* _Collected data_

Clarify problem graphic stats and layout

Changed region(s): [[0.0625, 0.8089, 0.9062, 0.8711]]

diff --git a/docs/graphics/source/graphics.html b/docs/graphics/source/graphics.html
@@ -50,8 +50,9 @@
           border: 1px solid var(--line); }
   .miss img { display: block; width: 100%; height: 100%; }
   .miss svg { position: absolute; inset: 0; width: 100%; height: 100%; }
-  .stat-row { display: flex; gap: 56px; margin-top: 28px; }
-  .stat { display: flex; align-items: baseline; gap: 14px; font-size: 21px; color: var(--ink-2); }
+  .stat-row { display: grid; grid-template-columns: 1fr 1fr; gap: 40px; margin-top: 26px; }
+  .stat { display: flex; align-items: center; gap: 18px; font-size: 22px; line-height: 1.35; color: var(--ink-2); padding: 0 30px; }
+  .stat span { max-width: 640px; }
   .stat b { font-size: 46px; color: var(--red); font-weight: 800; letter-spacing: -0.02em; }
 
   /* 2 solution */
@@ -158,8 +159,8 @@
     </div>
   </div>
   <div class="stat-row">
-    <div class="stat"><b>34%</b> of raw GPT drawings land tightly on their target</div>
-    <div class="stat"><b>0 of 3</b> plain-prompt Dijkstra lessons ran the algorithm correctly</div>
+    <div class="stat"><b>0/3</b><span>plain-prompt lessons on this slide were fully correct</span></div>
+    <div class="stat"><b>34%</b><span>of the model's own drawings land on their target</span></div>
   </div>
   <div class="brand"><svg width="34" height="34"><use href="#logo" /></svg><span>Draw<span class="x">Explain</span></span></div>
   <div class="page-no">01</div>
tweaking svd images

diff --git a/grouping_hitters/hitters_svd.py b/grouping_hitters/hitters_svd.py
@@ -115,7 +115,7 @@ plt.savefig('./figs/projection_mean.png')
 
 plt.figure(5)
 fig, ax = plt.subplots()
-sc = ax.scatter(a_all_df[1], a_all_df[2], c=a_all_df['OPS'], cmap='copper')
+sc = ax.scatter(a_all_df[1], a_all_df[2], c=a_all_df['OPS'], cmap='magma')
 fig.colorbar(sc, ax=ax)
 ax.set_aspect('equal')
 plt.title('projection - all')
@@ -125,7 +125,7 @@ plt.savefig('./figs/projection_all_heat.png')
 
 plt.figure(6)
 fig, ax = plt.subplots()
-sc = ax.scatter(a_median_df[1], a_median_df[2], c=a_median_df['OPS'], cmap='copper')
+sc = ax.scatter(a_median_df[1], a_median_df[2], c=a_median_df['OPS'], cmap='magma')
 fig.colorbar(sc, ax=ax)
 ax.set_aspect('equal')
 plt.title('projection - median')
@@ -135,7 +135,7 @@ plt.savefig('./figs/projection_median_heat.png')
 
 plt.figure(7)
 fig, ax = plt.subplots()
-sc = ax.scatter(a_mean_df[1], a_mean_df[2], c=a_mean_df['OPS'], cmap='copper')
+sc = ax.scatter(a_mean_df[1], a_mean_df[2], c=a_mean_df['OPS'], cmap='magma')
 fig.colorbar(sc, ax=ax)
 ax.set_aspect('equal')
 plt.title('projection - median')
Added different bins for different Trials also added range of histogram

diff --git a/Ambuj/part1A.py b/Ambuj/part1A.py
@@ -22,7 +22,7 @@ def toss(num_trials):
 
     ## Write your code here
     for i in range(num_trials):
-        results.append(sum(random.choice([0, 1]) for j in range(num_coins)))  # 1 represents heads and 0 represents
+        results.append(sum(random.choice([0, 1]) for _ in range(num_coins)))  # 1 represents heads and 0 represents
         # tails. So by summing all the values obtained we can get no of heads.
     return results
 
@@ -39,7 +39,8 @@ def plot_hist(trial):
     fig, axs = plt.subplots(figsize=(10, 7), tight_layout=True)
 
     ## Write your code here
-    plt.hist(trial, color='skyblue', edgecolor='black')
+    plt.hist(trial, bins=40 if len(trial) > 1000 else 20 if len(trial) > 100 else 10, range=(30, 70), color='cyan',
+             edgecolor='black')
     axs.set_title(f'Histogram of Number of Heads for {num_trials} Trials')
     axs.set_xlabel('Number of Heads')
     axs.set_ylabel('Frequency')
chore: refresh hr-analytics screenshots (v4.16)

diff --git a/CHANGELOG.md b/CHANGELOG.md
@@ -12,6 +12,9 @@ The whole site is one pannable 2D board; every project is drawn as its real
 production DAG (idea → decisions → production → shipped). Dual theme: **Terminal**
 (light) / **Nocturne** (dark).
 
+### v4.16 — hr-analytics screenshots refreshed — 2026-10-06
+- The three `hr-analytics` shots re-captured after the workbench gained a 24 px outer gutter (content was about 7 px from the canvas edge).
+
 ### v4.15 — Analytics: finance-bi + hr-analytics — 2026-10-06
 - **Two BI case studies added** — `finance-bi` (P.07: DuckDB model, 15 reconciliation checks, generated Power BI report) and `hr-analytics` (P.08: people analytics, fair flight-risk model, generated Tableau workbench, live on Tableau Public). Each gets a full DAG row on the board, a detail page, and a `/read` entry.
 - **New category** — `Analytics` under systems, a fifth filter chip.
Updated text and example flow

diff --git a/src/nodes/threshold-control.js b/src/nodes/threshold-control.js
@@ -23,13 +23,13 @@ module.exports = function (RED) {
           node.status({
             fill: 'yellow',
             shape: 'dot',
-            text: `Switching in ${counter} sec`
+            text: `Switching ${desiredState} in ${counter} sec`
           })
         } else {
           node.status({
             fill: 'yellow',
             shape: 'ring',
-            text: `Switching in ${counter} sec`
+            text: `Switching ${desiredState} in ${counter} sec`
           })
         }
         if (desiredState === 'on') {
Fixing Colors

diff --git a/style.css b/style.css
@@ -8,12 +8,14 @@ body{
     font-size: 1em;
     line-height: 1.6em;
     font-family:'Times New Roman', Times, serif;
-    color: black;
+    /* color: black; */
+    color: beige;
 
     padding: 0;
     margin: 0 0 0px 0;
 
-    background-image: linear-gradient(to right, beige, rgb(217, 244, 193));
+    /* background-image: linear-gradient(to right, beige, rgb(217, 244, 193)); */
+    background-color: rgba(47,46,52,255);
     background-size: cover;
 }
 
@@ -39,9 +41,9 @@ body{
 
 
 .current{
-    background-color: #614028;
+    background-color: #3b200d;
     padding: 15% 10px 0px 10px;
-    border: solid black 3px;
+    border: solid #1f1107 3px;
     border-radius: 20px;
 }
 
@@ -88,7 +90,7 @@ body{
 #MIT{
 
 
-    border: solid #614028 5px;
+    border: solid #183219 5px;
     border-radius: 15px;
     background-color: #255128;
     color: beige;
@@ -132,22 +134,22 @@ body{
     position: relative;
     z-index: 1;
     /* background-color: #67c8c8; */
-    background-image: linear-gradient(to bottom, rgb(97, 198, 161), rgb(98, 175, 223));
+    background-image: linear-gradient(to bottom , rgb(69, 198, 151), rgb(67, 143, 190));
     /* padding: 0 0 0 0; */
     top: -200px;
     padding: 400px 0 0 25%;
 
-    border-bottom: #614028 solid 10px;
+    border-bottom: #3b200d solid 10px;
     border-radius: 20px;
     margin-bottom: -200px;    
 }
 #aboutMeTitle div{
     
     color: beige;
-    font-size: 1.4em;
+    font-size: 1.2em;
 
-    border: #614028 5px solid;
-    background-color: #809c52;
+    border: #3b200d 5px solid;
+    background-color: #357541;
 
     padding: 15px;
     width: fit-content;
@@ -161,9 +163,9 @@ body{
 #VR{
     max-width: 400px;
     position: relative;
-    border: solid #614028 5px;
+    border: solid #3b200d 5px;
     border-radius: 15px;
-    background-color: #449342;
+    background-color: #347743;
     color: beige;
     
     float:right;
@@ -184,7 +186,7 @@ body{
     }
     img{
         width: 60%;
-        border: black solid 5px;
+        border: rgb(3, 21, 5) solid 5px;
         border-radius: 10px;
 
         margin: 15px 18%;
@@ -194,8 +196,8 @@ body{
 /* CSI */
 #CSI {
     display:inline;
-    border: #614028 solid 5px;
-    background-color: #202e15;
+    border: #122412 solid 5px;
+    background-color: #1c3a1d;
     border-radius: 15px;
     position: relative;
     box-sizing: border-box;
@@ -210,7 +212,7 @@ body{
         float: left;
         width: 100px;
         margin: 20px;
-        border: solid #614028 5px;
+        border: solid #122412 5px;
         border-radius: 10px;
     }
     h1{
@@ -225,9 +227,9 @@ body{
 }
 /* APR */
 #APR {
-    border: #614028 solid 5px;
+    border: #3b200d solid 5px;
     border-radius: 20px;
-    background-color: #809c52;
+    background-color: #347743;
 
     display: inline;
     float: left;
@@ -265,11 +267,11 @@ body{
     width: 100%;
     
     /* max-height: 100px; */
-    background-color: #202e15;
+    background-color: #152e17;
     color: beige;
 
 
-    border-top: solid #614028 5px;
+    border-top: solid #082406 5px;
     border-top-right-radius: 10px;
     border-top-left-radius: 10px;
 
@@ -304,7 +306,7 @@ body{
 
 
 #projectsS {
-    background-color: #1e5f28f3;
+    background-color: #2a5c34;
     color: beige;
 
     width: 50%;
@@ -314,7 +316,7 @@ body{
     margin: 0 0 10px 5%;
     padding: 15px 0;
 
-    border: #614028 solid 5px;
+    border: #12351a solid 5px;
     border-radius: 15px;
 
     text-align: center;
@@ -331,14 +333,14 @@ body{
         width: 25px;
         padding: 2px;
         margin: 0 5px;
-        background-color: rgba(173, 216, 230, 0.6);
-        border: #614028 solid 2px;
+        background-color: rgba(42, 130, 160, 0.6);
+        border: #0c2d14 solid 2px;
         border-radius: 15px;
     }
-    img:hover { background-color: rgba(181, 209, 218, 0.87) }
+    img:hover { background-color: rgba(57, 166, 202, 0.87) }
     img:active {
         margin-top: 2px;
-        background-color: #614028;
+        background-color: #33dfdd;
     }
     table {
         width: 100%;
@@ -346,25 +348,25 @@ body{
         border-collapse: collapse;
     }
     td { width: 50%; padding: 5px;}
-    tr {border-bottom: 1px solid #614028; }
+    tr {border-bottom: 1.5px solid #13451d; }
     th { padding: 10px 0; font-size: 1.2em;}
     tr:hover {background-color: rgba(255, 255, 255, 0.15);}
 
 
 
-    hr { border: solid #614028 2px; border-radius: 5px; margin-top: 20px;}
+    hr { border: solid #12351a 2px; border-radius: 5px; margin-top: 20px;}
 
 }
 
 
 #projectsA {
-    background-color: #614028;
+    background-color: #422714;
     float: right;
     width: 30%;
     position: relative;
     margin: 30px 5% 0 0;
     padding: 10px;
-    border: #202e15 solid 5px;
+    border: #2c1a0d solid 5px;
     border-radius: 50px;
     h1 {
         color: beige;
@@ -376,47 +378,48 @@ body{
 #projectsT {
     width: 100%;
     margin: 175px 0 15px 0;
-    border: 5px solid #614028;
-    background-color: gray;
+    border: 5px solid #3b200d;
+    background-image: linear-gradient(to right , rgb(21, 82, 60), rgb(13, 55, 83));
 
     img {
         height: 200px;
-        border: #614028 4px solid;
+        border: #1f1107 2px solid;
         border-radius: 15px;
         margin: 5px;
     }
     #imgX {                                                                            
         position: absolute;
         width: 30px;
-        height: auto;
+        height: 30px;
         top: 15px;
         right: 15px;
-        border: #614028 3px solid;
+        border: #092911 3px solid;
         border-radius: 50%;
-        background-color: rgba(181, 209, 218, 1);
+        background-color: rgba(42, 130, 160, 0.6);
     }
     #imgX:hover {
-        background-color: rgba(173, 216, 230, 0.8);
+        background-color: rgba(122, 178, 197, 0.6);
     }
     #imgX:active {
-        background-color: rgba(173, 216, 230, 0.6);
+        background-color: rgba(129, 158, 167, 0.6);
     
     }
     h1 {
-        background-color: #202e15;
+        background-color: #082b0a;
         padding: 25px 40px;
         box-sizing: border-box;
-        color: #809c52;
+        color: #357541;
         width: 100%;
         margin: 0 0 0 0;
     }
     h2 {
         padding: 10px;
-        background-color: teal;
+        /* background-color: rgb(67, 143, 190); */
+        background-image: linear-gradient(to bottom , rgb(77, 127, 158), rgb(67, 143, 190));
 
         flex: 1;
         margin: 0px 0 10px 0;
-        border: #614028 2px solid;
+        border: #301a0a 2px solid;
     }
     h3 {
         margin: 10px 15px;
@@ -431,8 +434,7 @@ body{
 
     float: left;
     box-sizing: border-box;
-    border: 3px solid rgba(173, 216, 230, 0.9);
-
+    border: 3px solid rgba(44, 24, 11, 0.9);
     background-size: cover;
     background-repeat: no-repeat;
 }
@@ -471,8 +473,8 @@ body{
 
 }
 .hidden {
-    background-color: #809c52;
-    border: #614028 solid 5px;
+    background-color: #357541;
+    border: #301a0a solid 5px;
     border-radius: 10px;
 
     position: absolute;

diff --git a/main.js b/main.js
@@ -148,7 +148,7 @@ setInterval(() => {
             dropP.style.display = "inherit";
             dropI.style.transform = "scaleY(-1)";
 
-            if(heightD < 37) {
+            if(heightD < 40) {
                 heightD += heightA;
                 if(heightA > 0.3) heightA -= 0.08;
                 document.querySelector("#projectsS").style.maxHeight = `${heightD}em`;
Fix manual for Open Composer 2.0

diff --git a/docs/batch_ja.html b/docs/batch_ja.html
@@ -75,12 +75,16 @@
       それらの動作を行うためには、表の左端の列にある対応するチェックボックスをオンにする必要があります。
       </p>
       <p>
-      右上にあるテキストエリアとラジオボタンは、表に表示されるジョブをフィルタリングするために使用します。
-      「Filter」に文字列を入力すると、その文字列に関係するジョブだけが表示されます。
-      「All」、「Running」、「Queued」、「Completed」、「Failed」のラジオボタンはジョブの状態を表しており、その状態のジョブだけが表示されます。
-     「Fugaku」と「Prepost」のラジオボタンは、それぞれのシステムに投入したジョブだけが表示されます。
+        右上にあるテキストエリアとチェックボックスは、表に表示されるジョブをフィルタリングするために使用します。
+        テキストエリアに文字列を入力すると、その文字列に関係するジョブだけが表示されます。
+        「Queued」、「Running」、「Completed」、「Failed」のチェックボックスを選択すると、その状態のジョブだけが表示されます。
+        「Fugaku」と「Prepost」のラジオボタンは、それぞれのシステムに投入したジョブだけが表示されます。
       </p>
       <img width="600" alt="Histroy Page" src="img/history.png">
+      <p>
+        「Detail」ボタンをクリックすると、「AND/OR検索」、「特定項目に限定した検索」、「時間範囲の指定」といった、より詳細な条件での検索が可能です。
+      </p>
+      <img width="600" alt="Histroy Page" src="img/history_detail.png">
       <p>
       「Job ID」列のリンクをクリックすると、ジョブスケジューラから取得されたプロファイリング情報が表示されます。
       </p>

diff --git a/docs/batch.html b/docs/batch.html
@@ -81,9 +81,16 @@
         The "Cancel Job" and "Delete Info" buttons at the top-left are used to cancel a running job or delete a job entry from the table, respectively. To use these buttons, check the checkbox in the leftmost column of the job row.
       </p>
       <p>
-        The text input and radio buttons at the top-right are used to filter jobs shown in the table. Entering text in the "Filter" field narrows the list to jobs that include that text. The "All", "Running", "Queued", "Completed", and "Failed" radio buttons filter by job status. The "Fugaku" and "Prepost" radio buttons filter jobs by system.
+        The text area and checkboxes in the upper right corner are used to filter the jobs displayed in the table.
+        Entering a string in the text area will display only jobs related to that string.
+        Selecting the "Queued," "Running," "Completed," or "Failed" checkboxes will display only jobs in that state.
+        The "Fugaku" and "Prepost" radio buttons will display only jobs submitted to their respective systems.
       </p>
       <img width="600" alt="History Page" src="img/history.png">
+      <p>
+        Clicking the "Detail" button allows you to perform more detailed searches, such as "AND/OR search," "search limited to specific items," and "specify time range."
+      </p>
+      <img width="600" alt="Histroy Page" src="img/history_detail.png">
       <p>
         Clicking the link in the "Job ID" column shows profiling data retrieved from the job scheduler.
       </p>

* _What the exercise asks_
Give back exactly the lines from the first line of the records through the line holding "border: 1px solid", including both of those lines and leaving out all others.

* _Solved problem_
Clarify problem graphic stats and layout

Changed region(s): [[0.0625, 0.8089, 0.9062, 0.8711]]

diff --git a/docs/graphics/source/graphics.html b/docs/graphics/source/graphics.html
@@ -50,8 +50,9 @@
           border: 1px solid var(--line); }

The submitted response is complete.